The Children of Paradise opens
While Marcel Carné’s Children of Paradise opened in New York City in November, 1945, just months after World War II was officially over, the film was forged in the cauldron of the war. Supposedly the film had its origins in 1942, when director Carné and poet and writer Jacques Prévert ran into an old friend, the actor Jean-Louis Barrault, in the south of France. Over drinks, Barrault recounted the anecdote of the great 19th century mime Jean-Baptiste Gaspard Debureau, who killed a man who’d accosted his date. His subsequent trial for murder became a Parisian sensation, not so much because of the crime, but because hundreds of fans wanted to hear the famous mime speak. While the filmmakers let go of the particulars, they grew attached to the period and the people who made up the theater world back then. At the same time, due to Nazi occupation, it was near impossible for the filmmakers to create any work on contemporary subjects. Shooting commenced in August 1943 in France, and continued through the last years of war. Initially shot in Cannes, the film was called back to Paris by the Nazis. The production was subsequently shut down when it was discovered that one of the producers had Jewish ancestry. One actor was arrested on set for being a member of the resistance. Later, another actor had to flee when it was discovered he’d worked as a Nazi collaborator. But the story, set in early 19th century of Paris, has nothing to do with war.

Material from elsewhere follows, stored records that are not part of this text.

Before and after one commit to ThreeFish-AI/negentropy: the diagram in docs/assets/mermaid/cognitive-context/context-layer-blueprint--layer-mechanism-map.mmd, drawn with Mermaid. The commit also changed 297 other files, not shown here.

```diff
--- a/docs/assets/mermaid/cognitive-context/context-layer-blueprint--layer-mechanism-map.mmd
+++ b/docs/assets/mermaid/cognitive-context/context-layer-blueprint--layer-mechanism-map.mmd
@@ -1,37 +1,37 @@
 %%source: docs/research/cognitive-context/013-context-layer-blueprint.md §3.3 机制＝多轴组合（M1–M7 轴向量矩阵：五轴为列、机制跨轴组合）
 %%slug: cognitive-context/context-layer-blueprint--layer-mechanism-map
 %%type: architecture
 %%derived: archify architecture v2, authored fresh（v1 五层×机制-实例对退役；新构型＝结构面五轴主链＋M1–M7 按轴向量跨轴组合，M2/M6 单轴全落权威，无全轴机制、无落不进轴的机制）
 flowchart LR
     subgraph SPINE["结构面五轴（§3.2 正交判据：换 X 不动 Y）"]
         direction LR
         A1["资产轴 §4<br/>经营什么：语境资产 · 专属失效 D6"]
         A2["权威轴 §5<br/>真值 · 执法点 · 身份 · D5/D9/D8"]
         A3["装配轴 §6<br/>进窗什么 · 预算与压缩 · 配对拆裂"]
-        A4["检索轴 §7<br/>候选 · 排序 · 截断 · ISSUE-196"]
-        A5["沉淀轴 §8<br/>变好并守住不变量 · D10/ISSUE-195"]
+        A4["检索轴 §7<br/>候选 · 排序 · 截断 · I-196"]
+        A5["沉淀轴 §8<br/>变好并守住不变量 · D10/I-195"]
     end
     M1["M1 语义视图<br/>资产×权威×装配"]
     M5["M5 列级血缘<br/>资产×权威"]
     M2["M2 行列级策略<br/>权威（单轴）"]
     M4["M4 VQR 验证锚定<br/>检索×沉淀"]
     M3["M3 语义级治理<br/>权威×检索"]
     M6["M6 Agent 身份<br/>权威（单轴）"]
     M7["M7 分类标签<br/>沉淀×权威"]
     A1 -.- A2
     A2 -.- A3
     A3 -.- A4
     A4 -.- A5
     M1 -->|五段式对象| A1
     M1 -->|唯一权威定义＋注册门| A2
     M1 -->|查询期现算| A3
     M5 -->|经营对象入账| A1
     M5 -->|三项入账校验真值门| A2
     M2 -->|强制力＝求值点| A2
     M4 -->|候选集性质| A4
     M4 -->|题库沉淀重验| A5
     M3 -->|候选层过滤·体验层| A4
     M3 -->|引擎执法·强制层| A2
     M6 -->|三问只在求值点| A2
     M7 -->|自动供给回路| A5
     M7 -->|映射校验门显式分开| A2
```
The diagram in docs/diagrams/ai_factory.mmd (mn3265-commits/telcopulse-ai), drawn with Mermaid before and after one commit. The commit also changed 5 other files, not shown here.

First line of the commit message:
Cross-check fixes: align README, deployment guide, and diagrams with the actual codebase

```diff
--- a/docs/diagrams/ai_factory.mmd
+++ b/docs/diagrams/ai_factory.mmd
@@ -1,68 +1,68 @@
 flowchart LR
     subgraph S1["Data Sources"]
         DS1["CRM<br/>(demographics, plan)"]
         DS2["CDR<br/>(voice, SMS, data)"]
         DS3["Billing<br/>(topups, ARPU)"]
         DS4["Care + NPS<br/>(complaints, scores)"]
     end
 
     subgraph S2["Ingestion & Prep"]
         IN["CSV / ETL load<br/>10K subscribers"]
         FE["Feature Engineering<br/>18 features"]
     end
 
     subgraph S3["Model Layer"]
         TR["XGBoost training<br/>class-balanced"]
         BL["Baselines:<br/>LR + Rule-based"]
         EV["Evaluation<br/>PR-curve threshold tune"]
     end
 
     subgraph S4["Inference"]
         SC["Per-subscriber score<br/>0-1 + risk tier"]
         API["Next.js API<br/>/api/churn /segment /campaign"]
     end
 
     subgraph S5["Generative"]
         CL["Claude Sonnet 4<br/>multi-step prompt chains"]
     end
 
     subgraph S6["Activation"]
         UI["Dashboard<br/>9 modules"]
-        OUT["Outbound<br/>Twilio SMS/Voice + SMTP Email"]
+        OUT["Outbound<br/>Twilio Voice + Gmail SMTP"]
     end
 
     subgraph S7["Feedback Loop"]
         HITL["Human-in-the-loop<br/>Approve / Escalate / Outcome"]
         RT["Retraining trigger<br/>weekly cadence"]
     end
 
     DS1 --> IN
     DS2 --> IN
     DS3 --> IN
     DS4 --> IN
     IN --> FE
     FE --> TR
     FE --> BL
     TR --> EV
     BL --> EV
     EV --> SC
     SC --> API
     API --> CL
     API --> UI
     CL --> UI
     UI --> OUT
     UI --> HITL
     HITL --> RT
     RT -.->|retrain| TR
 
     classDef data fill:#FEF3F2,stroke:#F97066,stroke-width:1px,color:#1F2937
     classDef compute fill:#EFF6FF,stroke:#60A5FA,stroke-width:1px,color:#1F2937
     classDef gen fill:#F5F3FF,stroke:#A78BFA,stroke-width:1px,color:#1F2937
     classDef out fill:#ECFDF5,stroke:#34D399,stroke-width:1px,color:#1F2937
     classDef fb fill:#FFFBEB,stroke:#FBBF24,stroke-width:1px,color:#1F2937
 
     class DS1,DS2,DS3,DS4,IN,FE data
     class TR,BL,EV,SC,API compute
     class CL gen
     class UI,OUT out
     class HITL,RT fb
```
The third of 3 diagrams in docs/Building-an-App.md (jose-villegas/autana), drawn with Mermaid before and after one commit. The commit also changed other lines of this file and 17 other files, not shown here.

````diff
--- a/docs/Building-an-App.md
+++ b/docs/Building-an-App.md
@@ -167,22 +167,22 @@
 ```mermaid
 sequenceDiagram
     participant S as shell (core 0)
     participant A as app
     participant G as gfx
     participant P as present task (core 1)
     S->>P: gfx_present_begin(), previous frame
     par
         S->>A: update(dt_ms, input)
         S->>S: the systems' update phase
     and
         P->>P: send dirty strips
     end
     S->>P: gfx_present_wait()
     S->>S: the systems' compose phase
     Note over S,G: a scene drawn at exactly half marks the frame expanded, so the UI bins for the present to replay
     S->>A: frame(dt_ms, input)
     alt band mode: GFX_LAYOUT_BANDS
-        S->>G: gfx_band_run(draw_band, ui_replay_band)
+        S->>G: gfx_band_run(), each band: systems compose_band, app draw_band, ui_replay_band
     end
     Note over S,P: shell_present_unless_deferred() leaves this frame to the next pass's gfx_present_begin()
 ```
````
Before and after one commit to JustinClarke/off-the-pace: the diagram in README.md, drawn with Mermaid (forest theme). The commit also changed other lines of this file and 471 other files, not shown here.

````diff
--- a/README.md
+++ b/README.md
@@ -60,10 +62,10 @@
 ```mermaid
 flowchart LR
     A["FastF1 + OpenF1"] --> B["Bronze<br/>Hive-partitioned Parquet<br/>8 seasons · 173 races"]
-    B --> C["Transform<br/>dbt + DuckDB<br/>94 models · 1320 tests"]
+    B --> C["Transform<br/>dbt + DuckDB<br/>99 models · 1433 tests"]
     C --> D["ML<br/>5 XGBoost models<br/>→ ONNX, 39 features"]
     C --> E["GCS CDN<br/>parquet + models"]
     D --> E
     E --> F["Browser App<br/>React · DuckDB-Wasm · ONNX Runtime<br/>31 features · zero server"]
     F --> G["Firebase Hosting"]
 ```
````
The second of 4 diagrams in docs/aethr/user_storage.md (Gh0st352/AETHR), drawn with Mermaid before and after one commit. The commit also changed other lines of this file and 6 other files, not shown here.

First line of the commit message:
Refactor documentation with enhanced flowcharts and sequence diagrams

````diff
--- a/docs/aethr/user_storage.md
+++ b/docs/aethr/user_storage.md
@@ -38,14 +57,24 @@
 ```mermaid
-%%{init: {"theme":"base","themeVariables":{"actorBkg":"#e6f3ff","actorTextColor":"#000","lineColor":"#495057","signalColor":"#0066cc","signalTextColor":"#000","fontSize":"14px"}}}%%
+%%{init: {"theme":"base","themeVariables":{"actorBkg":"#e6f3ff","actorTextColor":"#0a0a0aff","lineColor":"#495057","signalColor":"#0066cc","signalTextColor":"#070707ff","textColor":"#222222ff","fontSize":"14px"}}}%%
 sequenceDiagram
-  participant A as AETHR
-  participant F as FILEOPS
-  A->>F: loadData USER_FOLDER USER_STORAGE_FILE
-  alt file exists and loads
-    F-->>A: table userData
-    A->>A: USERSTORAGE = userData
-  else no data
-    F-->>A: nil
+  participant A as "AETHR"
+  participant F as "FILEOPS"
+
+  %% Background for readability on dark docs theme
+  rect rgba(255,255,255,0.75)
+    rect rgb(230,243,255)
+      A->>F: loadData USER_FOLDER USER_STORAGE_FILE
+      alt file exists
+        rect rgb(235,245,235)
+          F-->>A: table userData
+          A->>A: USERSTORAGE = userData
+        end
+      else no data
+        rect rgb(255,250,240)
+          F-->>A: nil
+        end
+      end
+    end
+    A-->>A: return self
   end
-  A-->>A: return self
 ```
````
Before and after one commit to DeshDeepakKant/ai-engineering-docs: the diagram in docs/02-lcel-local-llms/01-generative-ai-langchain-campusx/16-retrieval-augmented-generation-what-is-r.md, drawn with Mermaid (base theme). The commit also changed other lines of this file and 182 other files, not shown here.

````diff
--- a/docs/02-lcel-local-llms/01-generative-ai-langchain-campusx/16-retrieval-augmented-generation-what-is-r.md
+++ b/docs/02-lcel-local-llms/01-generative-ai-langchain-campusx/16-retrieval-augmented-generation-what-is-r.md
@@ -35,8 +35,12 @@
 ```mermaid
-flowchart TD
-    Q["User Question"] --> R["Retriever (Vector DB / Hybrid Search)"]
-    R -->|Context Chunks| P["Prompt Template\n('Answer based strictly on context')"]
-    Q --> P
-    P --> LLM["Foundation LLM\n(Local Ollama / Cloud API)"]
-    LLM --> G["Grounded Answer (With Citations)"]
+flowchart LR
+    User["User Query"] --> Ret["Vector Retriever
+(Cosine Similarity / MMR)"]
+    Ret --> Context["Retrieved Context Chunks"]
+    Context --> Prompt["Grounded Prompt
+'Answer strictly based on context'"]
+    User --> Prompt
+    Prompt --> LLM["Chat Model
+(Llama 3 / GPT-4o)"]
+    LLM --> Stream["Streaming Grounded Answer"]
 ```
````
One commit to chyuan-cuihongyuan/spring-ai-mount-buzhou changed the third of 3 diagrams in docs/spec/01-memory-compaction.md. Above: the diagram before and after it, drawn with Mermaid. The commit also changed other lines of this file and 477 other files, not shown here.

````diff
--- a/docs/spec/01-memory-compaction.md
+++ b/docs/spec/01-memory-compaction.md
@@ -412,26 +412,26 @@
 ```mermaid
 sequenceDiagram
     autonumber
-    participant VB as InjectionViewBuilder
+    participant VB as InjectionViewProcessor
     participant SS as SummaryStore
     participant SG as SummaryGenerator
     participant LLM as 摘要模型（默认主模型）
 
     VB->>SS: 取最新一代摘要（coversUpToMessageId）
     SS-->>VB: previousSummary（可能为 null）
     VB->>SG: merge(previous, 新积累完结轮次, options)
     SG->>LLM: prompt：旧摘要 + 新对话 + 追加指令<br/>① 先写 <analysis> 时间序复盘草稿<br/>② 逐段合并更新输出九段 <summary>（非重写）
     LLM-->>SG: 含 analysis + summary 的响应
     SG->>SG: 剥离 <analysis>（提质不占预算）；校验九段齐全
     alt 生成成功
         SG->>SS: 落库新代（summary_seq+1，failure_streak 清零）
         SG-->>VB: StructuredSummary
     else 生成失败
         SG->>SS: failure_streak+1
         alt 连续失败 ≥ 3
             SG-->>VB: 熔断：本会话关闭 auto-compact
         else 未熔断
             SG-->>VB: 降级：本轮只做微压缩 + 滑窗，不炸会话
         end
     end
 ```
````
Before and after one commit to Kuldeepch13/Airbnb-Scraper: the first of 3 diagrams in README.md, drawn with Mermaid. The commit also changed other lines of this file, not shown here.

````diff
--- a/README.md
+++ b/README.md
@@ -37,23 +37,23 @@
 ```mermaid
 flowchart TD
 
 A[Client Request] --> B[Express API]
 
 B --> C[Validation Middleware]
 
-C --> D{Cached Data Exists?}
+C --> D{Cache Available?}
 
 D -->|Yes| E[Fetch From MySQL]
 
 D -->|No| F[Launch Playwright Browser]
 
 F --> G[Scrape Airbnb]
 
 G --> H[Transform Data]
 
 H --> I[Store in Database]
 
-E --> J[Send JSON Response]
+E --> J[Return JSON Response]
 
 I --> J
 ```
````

The story recounts how four men (Jean-Gaspard Debureau, Frédérick Lemaître, Pierre-Francois Lacenaire, and Count De Montrary) vie for the heart of the same mysterious beauty, Garance. Each of the main characters was based on real historical figures. The mime, Debureau, revolutionized that field of drama during the period. Lemaître was one of the most celebrated actors of his time. And Lacenaire was a poet who became more famous when he was arrested for murder. When the film came out, nearly every critic jumped up to explain how this drama of 19th century theater people was really about the Nazi occupation of France. In any case, the film remains essential to French culture. It has regularly been chosen by the French as the greatest French film of all time.